The editor of the journal, the notorious Stead himself, wrote:
“I publish with much pleasure the following verses which have been sent me from the Congo Free State in response to Mr Harrison’s appeal for the restoration of the Elgin Marbles to Greece. It is a remarkable instance of the large range of the Review and of the interest which many of our expatriated countrymen take in the problems of the old world which they have left behind: —
Give back the Elgin marbles; let them lie
Unsullied, pure, beneath an Attic sky.
The smoky fingers of our northern clime,
More ruin work than all the ancient time.
How oft the roar of the Piraen sea,
Through column’d hall and dusky temple stealing,
Hath struck these marble ears, that now must flee
The whirling hum of London, noonward reeling.
Ah! let them hear again the sounds that float
Around Athene’s shrine on morning’s breeze,—
The lowing ox, the bell of climbing goat,
And drowsy drone of far Hymettus’ bees.
Give back the marbles; let them vigil keep
Where Art still lies, o’er Pheidias’ tomb, asleep.
Roger Casement, Lukunga Valley, Cataract Region of the Lower Congo.
Though the place from which Casement, then working for the company developing the Congo Free State (virtually the private estate of King Leopold of the Belgians), wrote sounds to a modern ear like the remotest quarter of the “Dark Continent”, it is actually a quarter of Kinshasa, the capital of the Democratic Republic of the Congo. In 1891 it was only a decade old. Today with a population of some 15 million people, it is by far the most populous urbanised area in Africa.
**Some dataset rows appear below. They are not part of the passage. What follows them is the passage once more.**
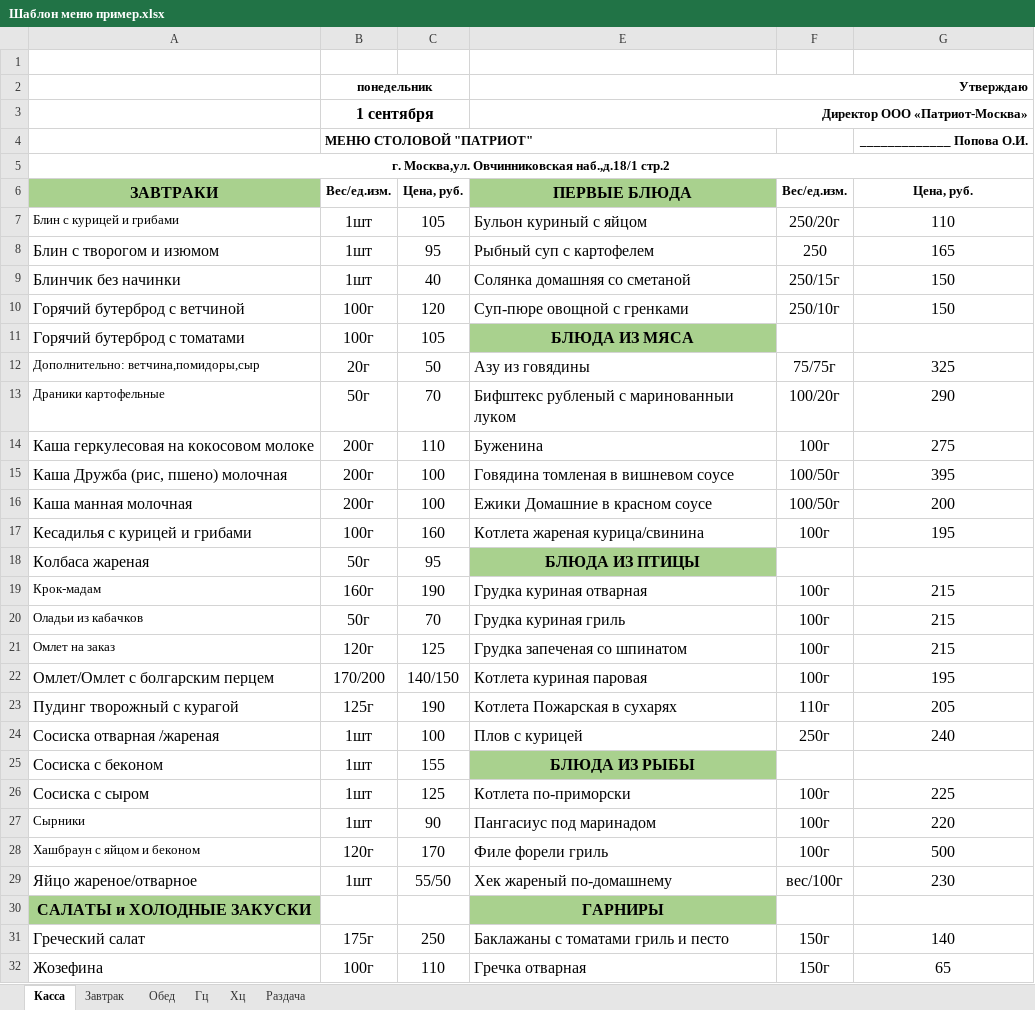
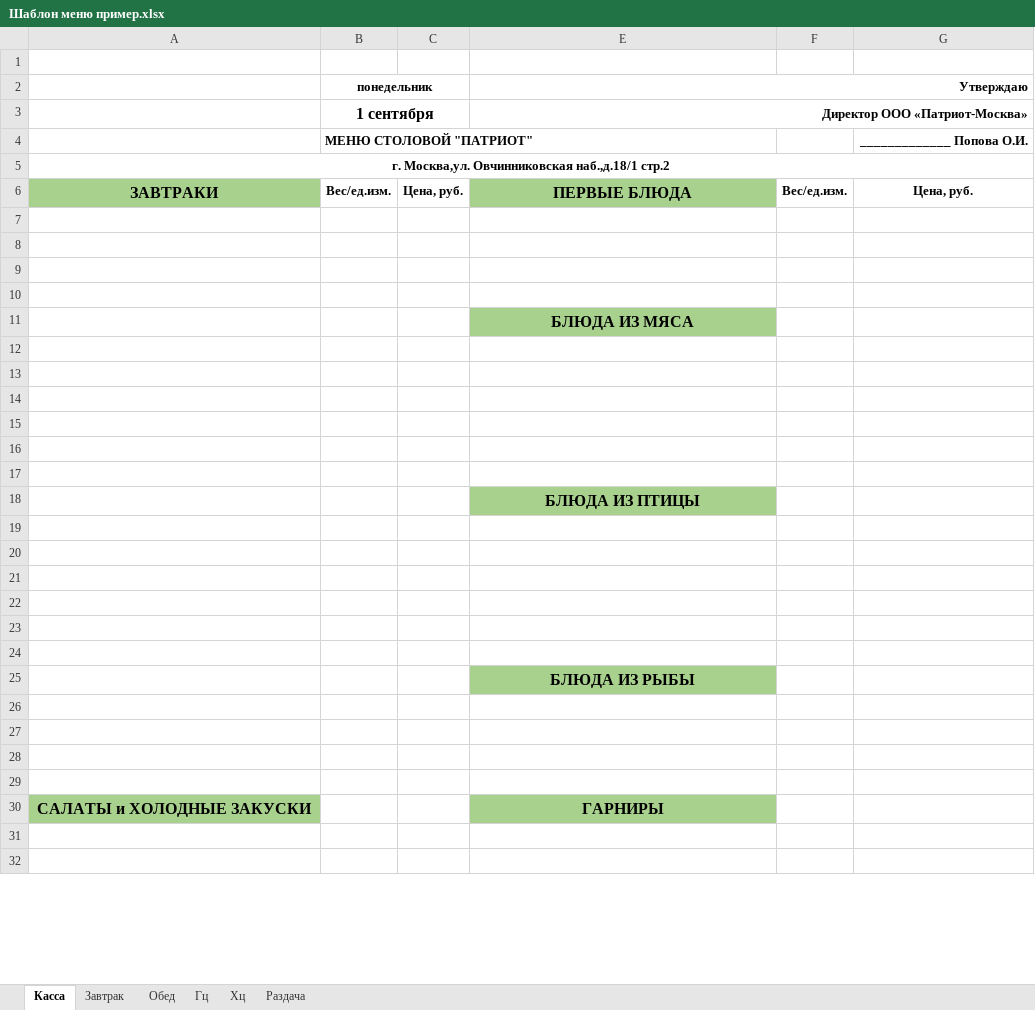
Before and after one commit to Katrinadevlop/Excel_menu, an Excel workbook: excel_menu_gui/templates/Шаблон меню пример.xlsx, sheet Касса, drawn as a sheet; only a part is shown; values as stored, in another font and other column widths than the file's, no borders; charts and pictures not drawn; removed rows and columns are numbered as before the commit, all else as after; the diff covers the shown part only; the diff names each change by its address in the sheet, - before the commit and + after, or states it on an @@ line.

```diff
--- a/excel_menu_gui/templates/Шаблон меню пример.xlsx (sheet Касса)
+++ b/excel_menu_gui/templates/Шаблон меню пример.xlsx (sheet Касса)
-row 7: Блин с курицей и грибами | 1шт | 105 | Бульон куриный с яйцом | 250/20г | 110
+row 7: (empty)
-row 8: Блин с творогом и изюмом | 1шт | 95 | Рыбный суп с картофелем | 250 | 165
+row 8: (empty)
-row 9: Блинчик без начинки | 1шт | 40 | Солянка домашняя со сметаной | 250/15г | 150
+row 9: (empty)
-row 10: Горячий бутерброд с ветчиной | 100г | 120 | Суп-пюре овощной с гренками | 250/10г | 150
+row 10: (empty)
-row 11: Горячий бутерброд с томатами | 100г | 105 | БЛЮДА ИЗ МЯСА
-row 12: Дополнительно: ветчина,помидоры,сыр | 20г | 50 | Азу из говядины | 75/75г | 325
-row 13: Драники картофельные | 50г | 70 | Бифштекс рубленый с маринованныи луком | 100/20г | 290
+row 11:  |  |  | БЛЮДА ИЗ МЯСА
-row 12: Каша геркулесовая на кокосовом молоке | 200г | 110 | Буженина | 100г | 275
+row 12: (empty)
-row 13: Каша Дружба (рис, пшено) молочная | 200г | 100 | Говядина томленая в вишневом соусе | 100/50г | 395
+row 13: (empty)
-row 14: Каша манная молочная | 200г | 100 | Ежики Домашние в красном соусе | 100/50г | 200
+row 14: (empty)
-row 15: Кесадилья с курицей и грибами | 100г | 160 | Котлета жареная курица/свинина | 100г | 195
+row 15: (empty)
-row 16: Колбаса жареная | 50г | 95 | БЛЮДА ИЗ ПТИЦЫ
+row 16: (empty)
-E16 fill: #A9D18E
+E16 fill: none
-row 17: Крок-мадам | 160г | 190 | Грудка куриная отварная | 100г | 215
+row 17: (empty)
+row 18:  |  |  | БЛЮДА ИЗ ПТИЦЫ
-row 19: Оладьи из кабачков | 50г | 70 | Грудка куриная гриль | 100г | 215
+row 19: (empty)
-row 20: Омлет на заказ | 120г | 125 | Грудка запеченая со шпинатом | 100г | 215
+row 20: (empty)
-row 21: Омлет/Омлет с болгарским перцем | 170/200 | 140/150 | Котлета куриная паровая | 100г | 195
+row 21: (empty)
-row 22: Пудинг творожный с курагой | 125г | 190 | Котлета Пожарская в сухарях | 110г | 205
+row 22: (empty)
-row 23: Сосиска отварная /жареная | 1шт | 100 | Плов с курицей | 250г | 240
+row 23: (empty)
-row 24: Сосиска с беконом | 1шт | 155 | БЛЮДА ИЗ РЫБЫ
+row 24: (empty)
-E24 fill: #A9D18E
+E24 fill: none
+row 25:  |  |  | БЛЮДА ИЗ РЫБЫ
-row 26: Сосиска с сыром | 1шт | 125 | Котлета по-приморски | 100г | 225
+row 26: (empty)
-row 27: Сырники | 1шт | 90 | Пангасиус под маринадом | 100г | 220
+row 27: (empty)
-row 28: Хашбраун с яйцом и беконом | 120г | 170 | Филе форели гриль | 100г | 500
+row 28: (empty)
-row 29: Яйцо жареное/отварное | 1шт | 55/50 | Хек жареный по-домашнему | вес/100г | 230
+row 29: (empty)
-row 31: Греческий салат | 175г | 250 | Баклажаны с томатами гриль и песто | 150г | 140
+row 31: (empty)
-row 32: Жозефина | 100г | 110 | Гречка отварная | 150г | 65
+row 32: (empty)
```
Also changed, not shown: 4 added rows, 4 removed rows and 36 edited cells elsewhere in this sheet, sheet Обед, sheet Завтрак, sheet Раздача, sheet Гц, sheet Хц, 1 other file.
But from what was in 1891 still a remote place Casement was contributing not to an Irish cause, as some might have expected, but another injustice of a cultural kind, one which still engages the friends of Greece in controversy with the British Museum, where the shattered relics of the Parthenon frieze are now lodged.
The poem serves to remind us that Casement was a man of generous spirit who abhorred all instances of corruption and injustice that he encountered. Irish freedom was not his only cause. All aspects of personal freedom moved him. Perhaps if we could see him clear of patriotic fame we might see Casement as a human being with fears and secret passions of his own. The Elgin Marbles, in the minds of many, remain an injustice.